Government censorship isn’t confined to the religious hotbeds of the Eastern Hemisphere: Google’s top executive in Brazil was just released from custody after YouTube refused to take down a video critical of a local candidate. The recently freed Fabio Jose Silva Coelho is set for an undetermined court hearing after YouTube did not remove a salacious video allegedly revealing details of a mayoral candidate demanding her lover get an abortion. Since 1965, Brazil bans content that “offend the dignity or decorum” of the electoral process. “Google is appealing the decision that ordered the removal of the video on YouTube because, as a platform, Google is not responsible for the content posted to its site,” the company reports.
Brazil has also sided with a few Middle-Eastern and Asian nations in demanding that Google take down an offensive anti-Islamic video responsible for deadly riots around the world. Google agreed to censor the video in a few countries, such as Egypt and Libya, but not take it off the site and is (apparently) not taking it down in Brazil either.

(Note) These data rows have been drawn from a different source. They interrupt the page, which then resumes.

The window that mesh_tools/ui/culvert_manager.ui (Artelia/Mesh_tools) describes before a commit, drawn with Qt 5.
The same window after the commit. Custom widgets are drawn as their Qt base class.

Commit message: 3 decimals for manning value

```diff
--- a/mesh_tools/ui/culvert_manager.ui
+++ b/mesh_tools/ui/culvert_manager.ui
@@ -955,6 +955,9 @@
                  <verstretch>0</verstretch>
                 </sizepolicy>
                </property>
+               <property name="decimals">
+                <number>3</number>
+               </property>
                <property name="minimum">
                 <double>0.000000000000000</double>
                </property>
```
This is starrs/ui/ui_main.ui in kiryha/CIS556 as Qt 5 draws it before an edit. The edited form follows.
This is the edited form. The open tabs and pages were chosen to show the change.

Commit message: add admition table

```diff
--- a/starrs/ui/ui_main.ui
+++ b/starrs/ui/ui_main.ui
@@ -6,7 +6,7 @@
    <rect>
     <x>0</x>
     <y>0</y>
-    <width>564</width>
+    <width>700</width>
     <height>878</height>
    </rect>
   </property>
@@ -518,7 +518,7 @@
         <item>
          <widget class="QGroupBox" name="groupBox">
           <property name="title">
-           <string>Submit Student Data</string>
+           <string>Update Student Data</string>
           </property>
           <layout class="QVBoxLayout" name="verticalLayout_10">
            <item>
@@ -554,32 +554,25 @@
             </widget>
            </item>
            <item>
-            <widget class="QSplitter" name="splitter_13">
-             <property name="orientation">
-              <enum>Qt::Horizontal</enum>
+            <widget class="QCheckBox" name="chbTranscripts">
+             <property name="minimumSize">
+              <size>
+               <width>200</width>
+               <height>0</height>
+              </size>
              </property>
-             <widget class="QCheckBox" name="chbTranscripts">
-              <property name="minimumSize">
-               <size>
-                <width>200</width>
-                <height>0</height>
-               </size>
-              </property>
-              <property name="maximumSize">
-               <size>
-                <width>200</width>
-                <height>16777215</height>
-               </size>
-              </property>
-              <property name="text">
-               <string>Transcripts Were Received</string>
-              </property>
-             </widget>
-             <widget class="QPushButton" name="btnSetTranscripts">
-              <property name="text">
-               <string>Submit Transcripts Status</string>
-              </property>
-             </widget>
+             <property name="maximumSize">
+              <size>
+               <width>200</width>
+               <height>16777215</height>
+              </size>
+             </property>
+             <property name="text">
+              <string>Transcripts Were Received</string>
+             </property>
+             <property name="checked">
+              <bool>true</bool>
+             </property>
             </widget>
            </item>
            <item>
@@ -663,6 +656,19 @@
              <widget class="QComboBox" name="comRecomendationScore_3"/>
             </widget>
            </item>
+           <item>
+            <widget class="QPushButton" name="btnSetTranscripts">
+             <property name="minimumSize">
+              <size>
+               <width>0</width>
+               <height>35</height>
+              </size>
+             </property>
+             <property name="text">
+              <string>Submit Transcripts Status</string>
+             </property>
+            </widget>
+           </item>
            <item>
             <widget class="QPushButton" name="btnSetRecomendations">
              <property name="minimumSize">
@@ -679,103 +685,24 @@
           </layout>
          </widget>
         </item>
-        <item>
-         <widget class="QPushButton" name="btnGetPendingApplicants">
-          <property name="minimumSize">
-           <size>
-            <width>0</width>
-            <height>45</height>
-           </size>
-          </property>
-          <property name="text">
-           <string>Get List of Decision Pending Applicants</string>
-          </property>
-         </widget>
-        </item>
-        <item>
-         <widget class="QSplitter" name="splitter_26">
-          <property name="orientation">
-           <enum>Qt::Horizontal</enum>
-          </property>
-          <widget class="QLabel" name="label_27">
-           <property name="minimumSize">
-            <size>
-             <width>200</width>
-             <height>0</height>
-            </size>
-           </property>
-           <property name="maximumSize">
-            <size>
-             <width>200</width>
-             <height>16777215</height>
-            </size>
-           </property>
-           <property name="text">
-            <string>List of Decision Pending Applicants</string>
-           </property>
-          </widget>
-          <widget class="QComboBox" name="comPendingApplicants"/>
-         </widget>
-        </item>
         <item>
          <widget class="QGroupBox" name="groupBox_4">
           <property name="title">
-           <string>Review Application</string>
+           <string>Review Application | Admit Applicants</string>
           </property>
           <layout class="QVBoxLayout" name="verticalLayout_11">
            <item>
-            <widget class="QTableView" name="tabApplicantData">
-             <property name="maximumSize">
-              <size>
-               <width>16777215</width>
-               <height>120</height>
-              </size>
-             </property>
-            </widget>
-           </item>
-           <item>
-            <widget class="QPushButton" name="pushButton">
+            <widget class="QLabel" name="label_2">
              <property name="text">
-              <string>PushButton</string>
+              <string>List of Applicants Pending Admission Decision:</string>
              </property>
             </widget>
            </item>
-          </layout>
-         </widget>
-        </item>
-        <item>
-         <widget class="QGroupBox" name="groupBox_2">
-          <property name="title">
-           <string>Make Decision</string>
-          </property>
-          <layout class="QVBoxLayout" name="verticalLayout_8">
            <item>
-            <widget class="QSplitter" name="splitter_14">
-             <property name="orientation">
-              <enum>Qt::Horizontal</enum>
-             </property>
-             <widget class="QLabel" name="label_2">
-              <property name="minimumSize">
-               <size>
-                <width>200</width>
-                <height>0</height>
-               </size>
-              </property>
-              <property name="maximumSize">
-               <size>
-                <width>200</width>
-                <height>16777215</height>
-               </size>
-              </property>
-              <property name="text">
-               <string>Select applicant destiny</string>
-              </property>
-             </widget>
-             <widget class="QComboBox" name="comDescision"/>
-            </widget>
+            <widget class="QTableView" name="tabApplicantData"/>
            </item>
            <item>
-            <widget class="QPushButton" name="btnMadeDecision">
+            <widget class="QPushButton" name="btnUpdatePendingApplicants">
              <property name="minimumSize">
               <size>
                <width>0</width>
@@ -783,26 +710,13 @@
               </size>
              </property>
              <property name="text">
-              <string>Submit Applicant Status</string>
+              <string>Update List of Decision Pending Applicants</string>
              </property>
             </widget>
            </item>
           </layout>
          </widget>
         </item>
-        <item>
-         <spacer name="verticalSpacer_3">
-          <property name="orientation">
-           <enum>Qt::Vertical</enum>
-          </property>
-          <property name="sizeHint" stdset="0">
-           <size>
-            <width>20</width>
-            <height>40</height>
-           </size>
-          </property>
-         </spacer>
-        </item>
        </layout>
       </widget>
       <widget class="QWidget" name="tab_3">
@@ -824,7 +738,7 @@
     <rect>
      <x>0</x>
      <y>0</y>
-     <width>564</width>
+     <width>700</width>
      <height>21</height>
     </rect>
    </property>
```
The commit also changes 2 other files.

The struggle highlights the growing struggle between self-expression, sovereignty, and the pervasiveness of technology.